Below are records; count how many of their lines contain the word "mxPoint" and give the number alone.

(Data shown):

★ ★ ★ ★ ★

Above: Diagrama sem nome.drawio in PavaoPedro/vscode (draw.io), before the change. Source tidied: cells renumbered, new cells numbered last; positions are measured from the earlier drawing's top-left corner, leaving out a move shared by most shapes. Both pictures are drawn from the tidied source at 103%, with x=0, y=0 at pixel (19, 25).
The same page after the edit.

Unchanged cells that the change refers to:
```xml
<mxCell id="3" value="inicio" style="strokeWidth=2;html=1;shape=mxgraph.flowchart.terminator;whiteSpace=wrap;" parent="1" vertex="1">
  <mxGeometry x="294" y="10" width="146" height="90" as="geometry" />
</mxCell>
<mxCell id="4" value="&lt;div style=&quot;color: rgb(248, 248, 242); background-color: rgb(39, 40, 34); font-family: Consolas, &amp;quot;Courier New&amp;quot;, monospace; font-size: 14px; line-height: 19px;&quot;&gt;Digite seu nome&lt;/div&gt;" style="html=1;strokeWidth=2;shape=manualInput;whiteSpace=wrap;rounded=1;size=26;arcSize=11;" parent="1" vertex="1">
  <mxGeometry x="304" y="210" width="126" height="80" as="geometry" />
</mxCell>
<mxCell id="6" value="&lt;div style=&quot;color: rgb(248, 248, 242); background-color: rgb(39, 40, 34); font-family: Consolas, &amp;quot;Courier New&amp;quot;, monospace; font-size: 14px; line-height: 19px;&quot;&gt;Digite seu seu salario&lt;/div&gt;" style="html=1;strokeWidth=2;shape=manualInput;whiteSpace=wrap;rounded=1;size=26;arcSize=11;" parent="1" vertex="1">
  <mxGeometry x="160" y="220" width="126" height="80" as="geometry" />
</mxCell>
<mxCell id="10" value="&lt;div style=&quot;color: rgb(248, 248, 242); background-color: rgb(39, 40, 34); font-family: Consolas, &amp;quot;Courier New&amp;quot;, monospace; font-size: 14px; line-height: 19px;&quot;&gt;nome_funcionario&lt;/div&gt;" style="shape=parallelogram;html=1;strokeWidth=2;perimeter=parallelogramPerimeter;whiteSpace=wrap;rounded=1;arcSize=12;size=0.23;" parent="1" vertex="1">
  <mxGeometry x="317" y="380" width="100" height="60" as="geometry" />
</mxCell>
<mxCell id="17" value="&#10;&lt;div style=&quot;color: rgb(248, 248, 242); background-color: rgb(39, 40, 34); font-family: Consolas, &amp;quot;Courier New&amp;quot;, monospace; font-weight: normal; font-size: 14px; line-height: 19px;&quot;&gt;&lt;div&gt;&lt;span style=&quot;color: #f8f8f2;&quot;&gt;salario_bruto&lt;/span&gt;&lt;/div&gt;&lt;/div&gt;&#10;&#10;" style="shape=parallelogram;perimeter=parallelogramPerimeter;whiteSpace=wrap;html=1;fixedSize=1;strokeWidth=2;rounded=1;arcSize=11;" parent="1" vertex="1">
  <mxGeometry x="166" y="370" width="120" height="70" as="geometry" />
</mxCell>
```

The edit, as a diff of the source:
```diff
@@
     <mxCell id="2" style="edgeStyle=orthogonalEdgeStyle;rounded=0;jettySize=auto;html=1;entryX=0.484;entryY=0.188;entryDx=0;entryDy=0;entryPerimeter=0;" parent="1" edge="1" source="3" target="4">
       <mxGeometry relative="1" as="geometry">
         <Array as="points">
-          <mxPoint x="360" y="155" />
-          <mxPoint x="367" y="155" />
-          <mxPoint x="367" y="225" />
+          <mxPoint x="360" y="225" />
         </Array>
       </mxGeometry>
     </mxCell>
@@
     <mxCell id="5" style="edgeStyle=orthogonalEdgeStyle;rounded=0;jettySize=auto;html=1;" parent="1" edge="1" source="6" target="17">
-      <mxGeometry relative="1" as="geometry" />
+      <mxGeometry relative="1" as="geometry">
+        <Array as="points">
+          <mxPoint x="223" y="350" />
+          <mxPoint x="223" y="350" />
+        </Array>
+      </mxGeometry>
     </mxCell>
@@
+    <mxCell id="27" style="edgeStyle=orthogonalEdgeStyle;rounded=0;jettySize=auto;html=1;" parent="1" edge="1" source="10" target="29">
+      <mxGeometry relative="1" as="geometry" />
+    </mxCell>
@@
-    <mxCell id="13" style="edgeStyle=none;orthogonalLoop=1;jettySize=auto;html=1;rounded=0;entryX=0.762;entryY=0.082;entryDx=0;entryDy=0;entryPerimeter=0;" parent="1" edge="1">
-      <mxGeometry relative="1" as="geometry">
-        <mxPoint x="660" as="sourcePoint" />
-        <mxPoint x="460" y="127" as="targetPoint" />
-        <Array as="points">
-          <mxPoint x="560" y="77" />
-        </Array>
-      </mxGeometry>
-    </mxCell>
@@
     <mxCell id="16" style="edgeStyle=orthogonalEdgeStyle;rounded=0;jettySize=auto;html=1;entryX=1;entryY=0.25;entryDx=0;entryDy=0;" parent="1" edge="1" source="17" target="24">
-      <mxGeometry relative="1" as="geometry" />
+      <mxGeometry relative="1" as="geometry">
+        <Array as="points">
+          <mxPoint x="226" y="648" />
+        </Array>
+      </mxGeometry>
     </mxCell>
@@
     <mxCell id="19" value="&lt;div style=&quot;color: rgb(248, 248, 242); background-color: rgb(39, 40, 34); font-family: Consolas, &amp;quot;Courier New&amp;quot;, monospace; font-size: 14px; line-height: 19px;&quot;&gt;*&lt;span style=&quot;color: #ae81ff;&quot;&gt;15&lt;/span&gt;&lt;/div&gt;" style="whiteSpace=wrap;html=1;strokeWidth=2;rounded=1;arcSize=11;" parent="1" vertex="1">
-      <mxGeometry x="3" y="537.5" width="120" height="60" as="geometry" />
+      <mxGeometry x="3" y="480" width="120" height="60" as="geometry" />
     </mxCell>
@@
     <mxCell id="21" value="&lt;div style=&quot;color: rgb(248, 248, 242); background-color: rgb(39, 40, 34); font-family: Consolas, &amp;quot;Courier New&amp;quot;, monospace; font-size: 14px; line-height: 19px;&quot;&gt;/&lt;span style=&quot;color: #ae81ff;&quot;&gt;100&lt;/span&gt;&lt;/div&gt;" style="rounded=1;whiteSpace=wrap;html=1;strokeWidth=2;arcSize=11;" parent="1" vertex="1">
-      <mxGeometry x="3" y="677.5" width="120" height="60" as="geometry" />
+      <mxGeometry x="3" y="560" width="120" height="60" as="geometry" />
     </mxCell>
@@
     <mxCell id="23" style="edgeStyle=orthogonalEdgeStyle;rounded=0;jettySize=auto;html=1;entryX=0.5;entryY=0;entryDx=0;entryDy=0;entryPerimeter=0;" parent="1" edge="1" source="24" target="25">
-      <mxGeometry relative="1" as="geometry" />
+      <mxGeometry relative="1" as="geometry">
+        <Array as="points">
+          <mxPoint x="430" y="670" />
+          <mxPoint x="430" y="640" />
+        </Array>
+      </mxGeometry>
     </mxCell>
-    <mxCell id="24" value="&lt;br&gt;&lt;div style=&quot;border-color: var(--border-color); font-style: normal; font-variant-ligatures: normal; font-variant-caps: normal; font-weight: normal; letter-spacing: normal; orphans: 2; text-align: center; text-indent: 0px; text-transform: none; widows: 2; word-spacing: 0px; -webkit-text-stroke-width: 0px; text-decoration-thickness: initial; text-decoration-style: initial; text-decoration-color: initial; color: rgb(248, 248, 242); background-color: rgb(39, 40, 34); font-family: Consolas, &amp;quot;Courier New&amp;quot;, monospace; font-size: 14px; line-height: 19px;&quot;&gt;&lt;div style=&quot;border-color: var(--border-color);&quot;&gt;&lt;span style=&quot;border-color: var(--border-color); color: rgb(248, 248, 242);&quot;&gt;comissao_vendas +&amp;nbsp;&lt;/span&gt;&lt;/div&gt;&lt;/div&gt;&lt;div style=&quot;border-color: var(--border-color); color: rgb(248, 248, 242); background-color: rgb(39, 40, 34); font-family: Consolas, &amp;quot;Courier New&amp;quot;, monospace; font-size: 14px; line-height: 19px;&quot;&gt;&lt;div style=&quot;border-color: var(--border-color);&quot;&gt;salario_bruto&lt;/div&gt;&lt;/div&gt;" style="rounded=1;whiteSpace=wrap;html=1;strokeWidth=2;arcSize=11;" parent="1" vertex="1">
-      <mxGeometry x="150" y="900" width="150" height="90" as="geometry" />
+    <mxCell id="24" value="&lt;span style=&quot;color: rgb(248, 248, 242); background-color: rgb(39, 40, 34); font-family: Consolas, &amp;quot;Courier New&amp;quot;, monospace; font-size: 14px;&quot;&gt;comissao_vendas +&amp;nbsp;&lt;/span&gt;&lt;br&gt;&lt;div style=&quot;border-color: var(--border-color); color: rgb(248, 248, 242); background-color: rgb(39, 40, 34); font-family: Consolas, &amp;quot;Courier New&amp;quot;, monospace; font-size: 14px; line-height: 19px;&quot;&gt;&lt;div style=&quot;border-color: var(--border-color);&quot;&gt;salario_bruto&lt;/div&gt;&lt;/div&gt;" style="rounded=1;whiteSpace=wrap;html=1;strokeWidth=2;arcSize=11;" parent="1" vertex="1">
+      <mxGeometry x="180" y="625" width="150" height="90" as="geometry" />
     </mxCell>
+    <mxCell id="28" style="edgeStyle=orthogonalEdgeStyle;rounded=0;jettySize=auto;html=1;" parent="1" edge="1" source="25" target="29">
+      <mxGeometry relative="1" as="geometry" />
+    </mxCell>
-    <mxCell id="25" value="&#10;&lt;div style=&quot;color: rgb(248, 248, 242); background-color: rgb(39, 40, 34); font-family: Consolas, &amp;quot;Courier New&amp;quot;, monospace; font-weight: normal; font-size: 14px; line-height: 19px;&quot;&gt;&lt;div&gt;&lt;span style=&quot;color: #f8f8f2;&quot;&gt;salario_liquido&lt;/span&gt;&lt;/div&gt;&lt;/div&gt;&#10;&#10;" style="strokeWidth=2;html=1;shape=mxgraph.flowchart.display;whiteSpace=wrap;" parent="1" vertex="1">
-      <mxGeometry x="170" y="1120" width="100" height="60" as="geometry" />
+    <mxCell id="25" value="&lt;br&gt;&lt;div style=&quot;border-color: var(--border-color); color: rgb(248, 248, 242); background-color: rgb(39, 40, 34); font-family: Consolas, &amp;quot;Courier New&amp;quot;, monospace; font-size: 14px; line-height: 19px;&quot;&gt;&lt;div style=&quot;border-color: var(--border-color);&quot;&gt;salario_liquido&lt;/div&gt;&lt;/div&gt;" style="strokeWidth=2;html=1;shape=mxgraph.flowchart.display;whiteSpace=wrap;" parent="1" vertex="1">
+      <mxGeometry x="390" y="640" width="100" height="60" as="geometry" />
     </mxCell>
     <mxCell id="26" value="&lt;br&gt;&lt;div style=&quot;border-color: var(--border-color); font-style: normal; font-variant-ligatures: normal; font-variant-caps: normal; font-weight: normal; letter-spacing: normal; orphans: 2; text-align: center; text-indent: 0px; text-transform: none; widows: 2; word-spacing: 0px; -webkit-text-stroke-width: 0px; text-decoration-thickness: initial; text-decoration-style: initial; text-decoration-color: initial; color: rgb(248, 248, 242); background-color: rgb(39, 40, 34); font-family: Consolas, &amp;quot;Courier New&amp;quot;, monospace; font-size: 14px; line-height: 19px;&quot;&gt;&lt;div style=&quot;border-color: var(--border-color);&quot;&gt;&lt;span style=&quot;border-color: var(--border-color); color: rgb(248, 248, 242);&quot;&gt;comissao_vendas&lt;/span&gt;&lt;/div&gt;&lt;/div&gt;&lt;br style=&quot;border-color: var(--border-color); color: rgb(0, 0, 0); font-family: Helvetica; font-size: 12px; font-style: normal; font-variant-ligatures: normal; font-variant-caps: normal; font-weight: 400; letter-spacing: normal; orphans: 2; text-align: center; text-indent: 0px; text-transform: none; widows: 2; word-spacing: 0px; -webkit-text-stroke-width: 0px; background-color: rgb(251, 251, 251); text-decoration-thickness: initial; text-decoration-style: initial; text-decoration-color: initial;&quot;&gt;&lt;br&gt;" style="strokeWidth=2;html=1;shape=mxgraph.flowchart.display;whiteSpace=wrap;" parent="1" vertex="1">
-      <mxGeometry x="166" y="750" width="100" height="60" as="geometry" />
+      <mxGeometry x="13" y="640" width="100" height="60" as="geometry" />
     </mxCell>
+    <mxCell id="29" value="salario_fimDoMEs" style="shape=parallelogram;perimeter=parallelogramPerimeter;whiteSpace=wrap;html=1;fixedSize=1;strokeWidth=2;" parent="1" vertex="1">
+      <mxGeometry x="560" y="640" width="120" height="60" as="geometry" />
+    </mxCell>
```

★ ★ ★ ★ ★

(Response to the exercise):
12